■ Data for this task ■
■ ■ ■ ■

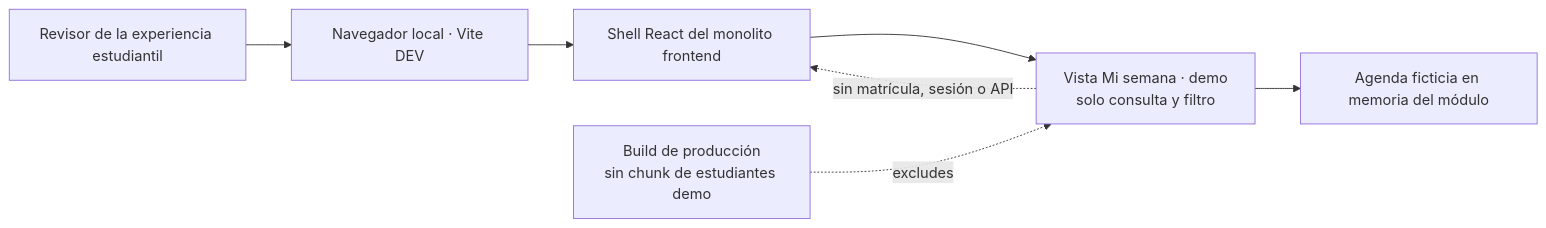
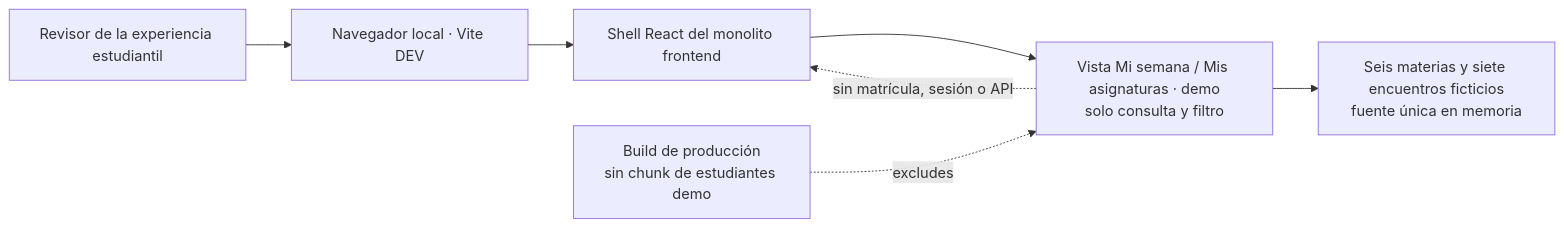
One commit to jdsalasca/open-university-backend changed the diagram in docs/superpowers/specs/2026-10-02-student-academic-week-preview-design.md. Above: the diagram before and after it, drawn with Mermaid. The commit also changed other lines of this file and 4 other files, not shown here.

````diff
--- a/docs/superpowers/specs/2026-10-02-student-academic-week-preview-design.md
+++ b/docs/superpowers/specs/2026-10-02-student-academic-week-preview-design.md
@@ -38,13 +42,13 @@
 ```mermaid
 flowchart LR
   Student[Revisor de la experiencia estudiantil]
   Browser[Navegador local · Vite DEV]
   App[Shell React del monolito frontend]
-  Demo[Vista Mi semana · demo\nsolo consulta y filtro]
-  Fixtures[Agenda ficticia en memoria del módulo]
+  Demo[Vista Mi semana / Mis asignaturas · demo\nsolo consulta y filtro]
+  Fixtures[Seis materias y siete encuentros ficticios\nfuente única en memoria]
   Production[Build de producción\nsin chunk de estudiantes demo]
 
   Student --> Browser --> App --> Demo --> Fixtures
   Demo -. sin matrícula, sesión o API .-> App
   Production -. excludes .-> Demo
 ```
````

■ ■ ■ ■

■ Exercise ■
If a line of the listing above holds the string "consulta", copy it.

■ Written answer ■
-  Demo[Vista Mi semana · demo\nsolo consulta y filtro]
+  Demo[Vista Mi semana / Mis asignaturas · demo\nsolo consulta y filtro]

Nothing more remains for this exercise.